On September 27, 2020, the government of Azerbaijan backed by Turkey dramatically escalated the conflict with Armenians in the Republic of Nagorno-Karabagh. Why is this happening now? What is at stake? What are the global implications? What could happen next?
In 2018, a democratic breakthrough via mass-scale nonviolent disobedience campaign brought down Armenia’s competitive, soft authoritarian system headed by then President-turned-Prime Minister Serj Sargsyan. Since then, the country continues to face challenges to consolidate its still fragile democracy.
Richard B. Finnegan Distinguished Professor of Political Science and International Relations at Stonehill College Dr. Anna Ohanyan moderated a panel discussion on the flare-up on the Armenia-Azerbaijan border with panelists Antranig Kasbarian, Arsen Kharatyan, and Maria Tititzian. This webinar was sponsored by the NAASR / Calouste Gulbenkian Foundation Series on Contemporary Armenian Issues.
Soccer or Saturday School? Parents in diasporic communities routinely grapple with the challenge of carving out time for their children to engage with and experience their ancestral cultures.
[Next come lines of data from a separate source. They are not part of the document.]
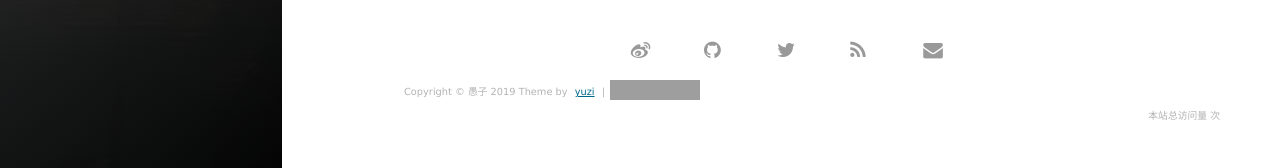
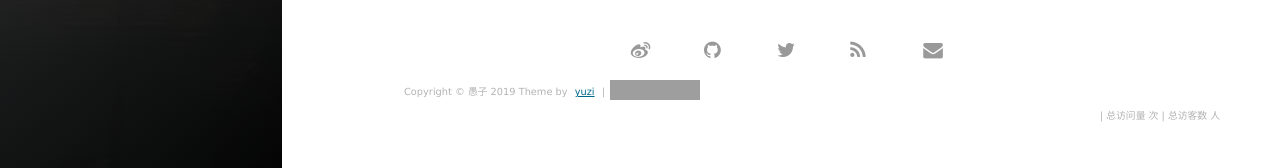
Before and after one commit to Yudezhi/Yudezhi.github.io, a Jekyll site: the page built from about.md, in a window 1280 px wide and 900 px high, scrolled down 830 px. Shown: the part 729-897 px from the top of the window. Built offline with Jekyll 4.4.1, drawn with Linux system fonts in a browser that asks for light colours; nearby versions of some CDN libraries; comment, search, counter and statistics services are not loaded; grey boxes are pictures that could not be loaded.

Commit message:
添加访问次数统计

```diff
--- a/_includes/footer.html
+++ b/_includes/footer.html
@@ -80,10 +80,15 @@
     			<link rel="stylesheet" href="//cdn.bootcss.com/font-awesome/4.3.0/css/font-awesome.min.css">
 
           <!-- 访问统计 -->
-          <span id="busuanzi_container_site_pv">
+          <!-- <span id="busuanzi_container_site_pv">
             本站总访问量
             <span id="busuanzi_value_site_pv"></span>次
-          </span>
+          </span> -->
+<!-- 不蒜子计数 -->
+          <script async src="//busuanzi.ibruce.info/busuanzi/2.3/busuanzi.pure.mini.js"></script>
+            <span id="busuanzi_container_site_pv" >| 总访问量 <span id="busuanzi_value_site_pv"></span> 次 </span>
+            <span id="busuanzi_container_site_uv" >| 总访客数 <span id="busuanzi_value_site_uv"></span> 人 </span>
+<!-- 不蒜子计数 -->
 
         </div>
         <div>
```
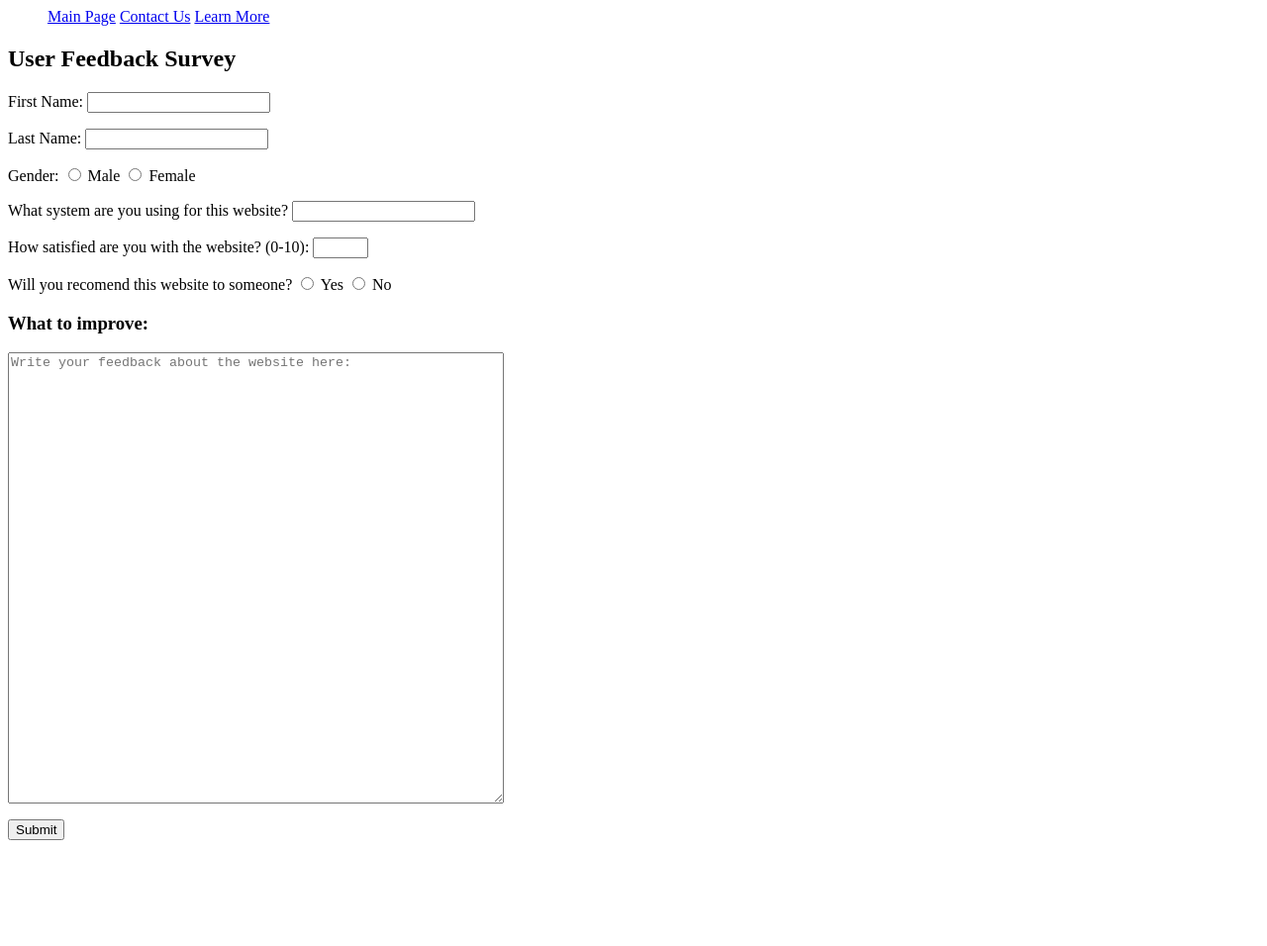
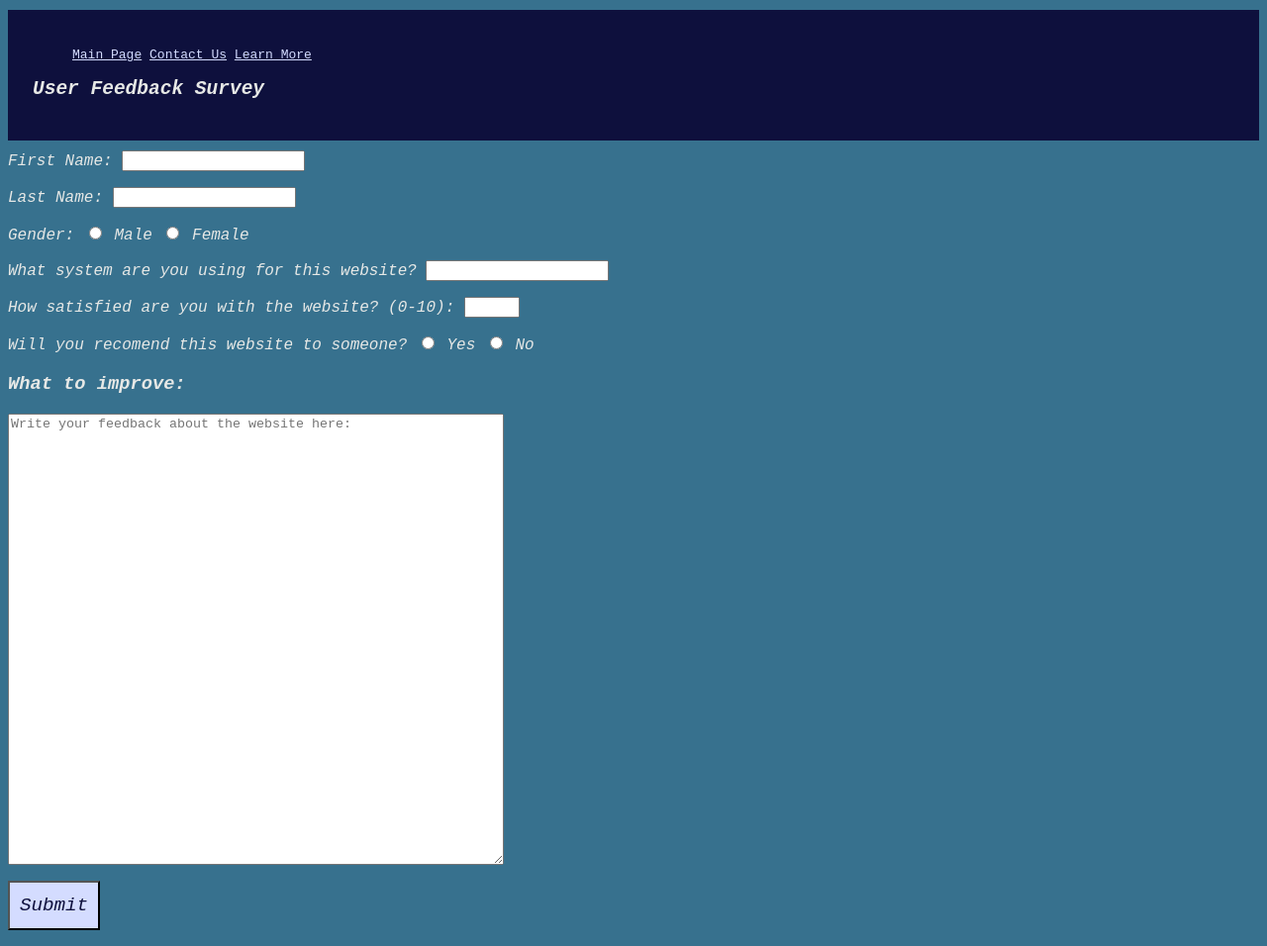
Before and after one commit to HBO2001/swe-363-231, a plain HTML site: page Survey.html in a window 1280 px wide. Shown: the whole page at 99% size. Before the commit the page ends 865 px from the top, so only its background shows below. Drawn offline with Linux system fonts and the light colour scheme.

Commit message:
CSS02_Exercise01

```diff
--- /dev/null
+++ b/Mood-board.css
@@ -0,0 +1,109 @@
+body{
+
+    font-family: monospace;
+
+    background-color: #37718e;
+
+    color: #e6e8e6;
+
+}
+
+header{
+
+    background-color: #0e103d;
+
+    color: #e6e6e8;
+
+    padding: 25px;
+
+    margin: 10px 0px;
+}
+
+header,a{
+
+    color: #b97375;
+}
+
+h1,h2,h3,h4,h5,h6{
+
+    color: #e6e8e6;
+
+    font-style: oblique;
+}
+
+h1,h2{
+
+    font-weight: bold;
+
+}
+
+
+
+thead{
+
+    background-color: #d4dcff;
+
+    color:#007BA7;
+}
+
+table{
+
+    background-color: #0e103d;
+
+    color:#d4dcff;
+}
+
+caption{
+
+    color: #e6e6e8;
+
+    font-size: larger;
+}
+
+footer{
+
+    background-color: #001414;
+
+    padding: 18;
+
+   color: #e6e6e8;
+
+   font-size: x-large;
+}
+
+
+a{
+
+    color: #d4dcff;
+}
+
+
+
+form{
+
+font-size: large;
+
+font-style: oblique;
+
+}
+
+button{
+
+    background-color: #d4dcff;
+
+    color: #0e103d;
+
+    padding-left: 10px;
+
+    padding-right: 10px;
+
+    padding-top: 12px;
+
+    padding-bottom: 12px;
+
+    font-size: larger;
+
+    font-family: monospace;
+
+    font-style: oblique;
+}
--- a/Survey.html
+++ b/Survey.html
@@ -1,6 +1,8 @@
 <html>
 
     <body>
+
+        <link rel="stylesheet" href="Mood-board.css" type="text/css">
 
         <title> User Feedback </title>
 
```
Also changed, not shown: Contacts.html (+2 -0 lines), Details.html (+5 -1 lines), MainPage.html (+8 -5 lines), Thank You.html (+2 -0 lines), 1 other file.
This panel discussion discusses the value of bilingual education, looking at experiences of other ethnic communities in the U.S. and around the world, with a particular focus on the specificities of the Armenian experience, including the special challenges facing Western Armenian, which has been classified as an “endangered language,” the fruitful cohabitation of Western and Eastern Armenian, and the specific challenges of researching and teaching the Armenian language.
At a time when there is great concern over the apparent decline of liberal democracy around the world, in 2018 Armenia seemed to be a notable exception and was hailed as “badly needed good news for democracy” by the Washington Post.